==== The data ====

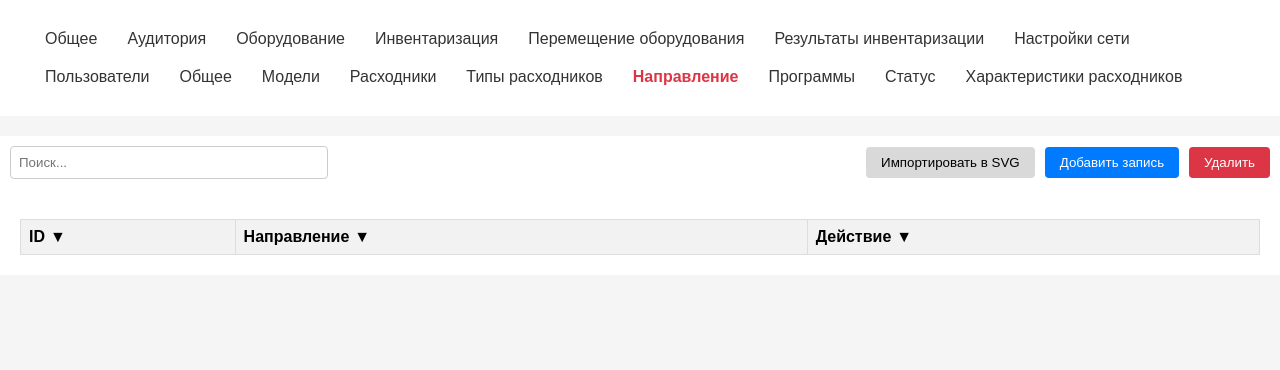
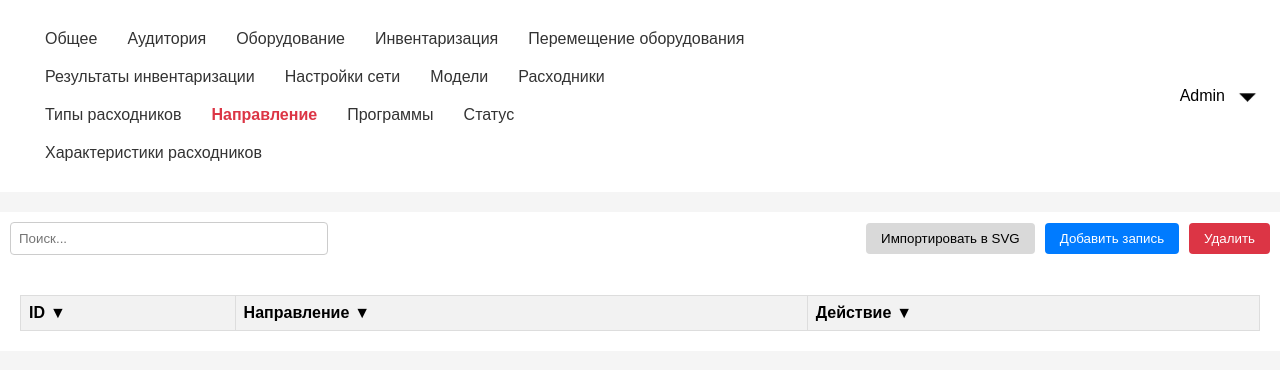
Before and after one commit to YarikTunev/Yp05, a PHP site: page /Pages/Direction.php in a window 1280 px wide. Shown: the top 370 px of the page. Run offline with PHP 8.4, Linux system fonts and the light colour scheme; data that the repository does not hold is empty; some libraries are stand-ins or nearby versions.

Commit message:
фикс

```diff
--- a/Pages/ConsumableCharacteristics.php
+++ b/Pages/ConsumableCharacteristics.php
@@ -20,7 +20,6 @@
         <a href="InventoryResults.php">Результаты инвентаризации</a>
         <a href="NetworkSettings.php">Настройки сети</a>
         <a href="Users.php">Пользователи</a>
-        <a href="General.php">Общее</a>
         <a href="Models.php">Модели</a>
         <a href="Consumables.php">Расходники</a>
         <a href="ConsumableTypes.php">Типы расходников</a>
--- a/Pages/ConsumableTypes.php
+++ b/Pages/ConsumableTypes.php
@@ -18,7 +18,6 @@
         <a href="InventoryResults.php">Результаты инвентаризации</a>
         <a href="NetworkSettings.php">Настройки сети</a>
         <a href="Users.php">Пользователи</a>
-        <a href="General.php">Общее</a>
         <a href="Models.php">Модели</a>
         <a href="Consumables.php">Расходники</a>
         <a href="ConsumableTypes.php" style="color: #dc3545; font-weight: bold;">Типы расходников</a>
--- a/Pages/Consumables.php
+++ b/Pages/Consumables.php
@@ -18,7 +18,6 @@
         <a href="InventoryResults.php">Результаты инвентаризации</a>
         <a href="NetworkSettings.php">Настройки сети</a>
         <a href="Users.php">Пользователи</a>
-        <a href="General.php">Общее</a>
         <a href="Models.php">Модели</a>
         <a href="Consumables.php" style="color: #dc3545; font-weight: bold;">Расходники</a>
         <a href="ConsumableTypes.php">Типы расходников</a>
--- a/Pages/Direction.php
+++ b/Pages/Direction.php
@@ -17,8 +17,6 @@
         <a href="EquipmentMovie.php">Перемещение оборудования</a>
         <a href="InventoryResults.php">Результаты инвентаризации</a>
         <a href="NetworkSettings.php">Настройки сети</a>
-        <a href="Users.php">Пользователи</a>
-        <a href="General.php">Общее</a>
         <a href="Models.php">Модели</a>
         <a href="Consumables.php">Расходники</a>
         <a href="ConsumableTypes.php">Типы расходников</a>
@@ -26,6 +24,10 @@
         <a href="Programs.php">Программы</a>
         <a href="Status.php">Статус</a>
         <a href="ConsumableCharacteristics.php">Характеристики расходников</a>
+    </div>
+    <div class="user">
+        <p>Admin</p>
+        <img src="../img/down.png" alt="">
     </div>
 </header>
 <main>
--- a/Pages/Equipment.php
+++ b/Pages/Equipment.php
@@ -19,7 +19,6 @@
         <a href="InventoryResults.php">Результаты инвентаризации</a>
         <a href="NetworkSettings.php">Настройки сети</a>
         <a href="Users.php">Пользователи</a>
-        <a href="General.php">Общее</a>
         <a href="Models.php">Модели</a>
         <a href="Consumables.php">Расходники</a>
         <a href="ConsumableTypes.php">Типы расходников</a>
@@ -28,7 +27,10 @@
         <a href="Status.php">Статус</a>
         <a href="ConsumableCharacteristics.php">Характеристики расходников</a>
     </div>
-
+    <div class="user">
+        <p>Admin</p>
+        <img src="../img/down.png" alt="">
+    </div>
 </header>
 <main>
     <div class="search-container">
--- a/Pages/EquipmentMovie.php
+++ b/Pages/EquipmentMovie.php
@@ -19,7 +19,6 @@
         <a href="InventoryResults.php">Результаты инвентаризации</a>
         <a href="NetworkSettings.php">Настройки сети</a>
         <a href="Users.php">Пользователи</a>
-        <a href="General.php">Общее</a>
         <a href="Models.php">Модели</a>
         <a href="Consumables.php">Расходники</a>
         <a href="ConsumableTypes.php">Типы расходников</a>
@@ -27,6 +26,10 @@
         <a href="Programs.php">Программы</a>
         <a href="Status.php">Статус</a>
         <a href="ConsumableCharacteristics.php">Характеристики расходников</a>
+    </div>
+    <div class="user">
+        <p>Admin</p>
+        <img src="../img/down.png" alt="">
     </div>
 </header>
 <main>
--- a/Pages/General.php
+++ b/Pages/General.php
@@ -20,7 +20,6 @@
         <a href="InventoryResults.php">Результаты инвентаризации</a>
         <a href="NetworkSettings.php">Настройки сети</a>
         <a href="Users.php">Пользователи</a>
-        <a href="General.php">Общее</a>
         <a href="Models.php">Модели</a>
         <a href="Consumables.php">Расходники</a>
         <a href="ConsumableTypes.php">Типы расходников</a>
@@ -28,6 +27,10 @@
         <a href="Programs.php">Программы</a>
         <a href="Status.php">Статус</a>
         <a href="ConsumableCharacteristics.php">Характеристики расходников</a>
+    </div>
+    <div class="user">
+        <p>Admin</p>
+        <img src="../img/down.png" alt="">
     </div>
 </header>
 <main>
--- a/Pages/Inventory.php
+++ b/Pages/Inventory.php
@@ -19,7 +19,6 @@
         <a href="InventoryResults.php">Результаты инвентаризации</a>
         <a href="NetworkSettings.php">Настройки сети</a>
         <a href="Users.php">Пользователи</a>
-        <a href="General.php">Общее</a>
         <a href="Models.php">Модели</a>
         <a href="Consumables.php">Расходники</a>
         <a href="ConsumableTypes.php">Типы расходников</a>
@@ -27,6 +26,10 @@
         <a href="Programs.php">Программы</a>
         <a href="Status.php">Статус</a>
         <a href="ConsumableCharacteristics.php">Характеристики расходников</a>
+    </div>
+    <div class="user">
+        <p>Admin</p>
+        <img src="../img/down.png" alt="">
     </div>
 </header>
 <main>
--- a/Pages/InventoryResults.php
+++ b/Pages/InventoryResults.php
@@ -19,7 +19,6 @@
         <a href="InventoryResults.php" style="color: #dc3545; font-weight: bold;">Результаты инвентаризации</a>
         <a href="NetworkSettings.php">Настройки сети</a>
         <a href="Users.php">Пользователи</a>
-        <a href="General.php">Общее</a>
         <a href="Models.php">Модели</a>
         <a href="Consumables.php">Расходники</a>
         <a href="ConsumableTypes.php">Типы расходников</a>
@@ -27,6 +26,10 @@
         <a href="Programs.php">Программы</a>
         <a href="Status.php">Статус</a>
         <a href="ConsumableCharacteristics.php">Характеристики расходников</a>
+    </div>
+    <div class="user">
+        <p>Admin</p>
+        <img src="../img/down.png" alt="">
     </div>
 </header>
 <main>
--- a/Pages/Models.php
+++ b/Pages/Models.php
@@ -18,7 +18,6 @@
         <a href="InventoryResults.php">Результаты инвентаризации</a>
         <a href="NetworkSettings.php">Настройки сети</a>
         <a href="Users.php">Пользователи</a>
-        <a href="General.php">Общее</a>
         <a href="Models.php" style="color: #dc3545; font-weight: bold;">Модели</a>
         <a href="Consumables.php">Расходники</a>
         <a href="ConsumableTypes.php">Типы расходников</a>
--- a/Pages/NetworkSettings.php
+++ b/Pages/NetworkSettings.php
@@ -19,7 +19,6 @@
         <a href="InventoryResults.php">Результаты инвентаризации</a>
         <a href="NetworkSettings.php" style="color: #dc3545; font-weight: bold;">Настройки сети</a>
         <a href="Users.php">Пользователи</a>
-        <a href="General.php">Общее</a>
         <a href="Models.php">Модели</a>
         <a href="Consumables.php">Расходники</a>
         <a href="ConsumableTypes.php">Типы расходников</a>
@@ -28,7 +27,10 @@
         <a href="Status.php">Статус</a>
         <a href="ConsumableCharacteristics.php">Характеристики расходников</a>
     </div>
-
+    <div class="user">
+        <p>Admin</p>
+        <img src="../img/down.png" alt="">
+    </div>
 </header>
 <main>
     <div class="search-container">
--- a/Pages/Programs.php
+++ b/Pages/Programs.php
@@ -19,7 +19,6 @@
         <a href="InventoryResults.php">Результаты инвентаризации</a>
         <a href="NetworkSettings.php">Настройки сети</a>
         <a href="Users.php">Пользователи</a>
-        <a href="General.php">Общее</a>
         <a href="Models.php">Модели</a>
         <a href="Consumables.php">Расходники</a>
         <a href="ConsumableTypes.php">Типы расходников</a>
@@ -28,7 +27,10 @@
         <a href="Status.php">Статус</a>
         <a href="ConsumableCharacteristics.php">Характеристики расходников</a>
     </div>
-
+    <div class="user">
+        <p>Admin</p>
+        <img src="../img/down.png" alt="">
+    </div>
 </header>
 <main>
     <div class="search-container">
--- a/Pages/Status.php
+++ b/Pages/Status.php
@@ -19,7 +19,6 @@
         <a href="InventoryResults.php">Результаты инвентаризации</a>
         <a href="NetworkSettings.php">Настройки сети</a>
         <a href="Users.php">Пользователи</a>
-        <a href="General.php">Общее</a>
         <a href="Models.php">Модели</a>
         <a href="Consumables.php">Расходники</a>
         <a href="ConsumableTypes.php">Типы расходников</a>
@@ -28,7 +27,10 @@
         <a href="Status.php" style="color: #dc3545; font-weight: bold;">Статус</a>
         <a href="ConsumableCharacteristics.php">Характеристики расходников</a>
     </div>
-
+    <div class="user">
+        <p>Admin</p>
+        <img src="../img/down.png" alt="">
+    </div>
 </header>
 <main>
     <div class="search-container">
--- a/Pages/Users.php
+++ b/Pages/Users.php
@@ -19,7 +19,6 @@
         <a href="InventoryResults.php">Результаты инвентаризации</a>
         <a href="NetworkSettings.php">Настройки сети</a>
         <a href="Users.php" style="color: #dc3545; font-weight: bold;">Пользователи</a>
-        <a href="General.php">Общее</a>
         <a href="Models.php">Модели</a>
         <a href="Consumables.php">Расходники</a>
         <a href="ConsumableTypes.php">Типы расходников</a>
@@ -28,7 +27,10 @@
         <a href="Status.php">Статус</a>
         <a href="ConsumableCharacteristics.php">Характеристики расходников</a>
     </div>
-
+    <div class="user">
+        <p>Admin</p>
+        <img src="../img/down.png" alt="">
+    </div>
 </header>
 <main>
     <div class="search-container">
```
Also changed, not shown: Pages/Classroom.php (+3 -11 lines).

====

For the word "bold", return every line of the records that holds it.

         <a href="ConsumableTypes.php" style="color: #dc3545; font-weight: bold;">Типы расходников</a>
         <a href="Consumables.php" style="color: #dc3545; font-weight: bold;">Расходники</a>
         <a href="InventoryResults.php" style="color: #dc3545; font-weight: bold;">Результаты инвентаризации</a>
         <a href="Models.php" style="color: #dc3545; font-weight: bold;">Модели</a>
         <a href="NetworkSettings.php" style="color: #dc3545; font-weight: bold;">Настройки сети</a>
         <a href="Status.php" style="color: #dc3545; font-weight: bold;">Статус</a>
         <a href="Users.php" style="color: #dc3545; font-weight: bold;">Пользователи</a>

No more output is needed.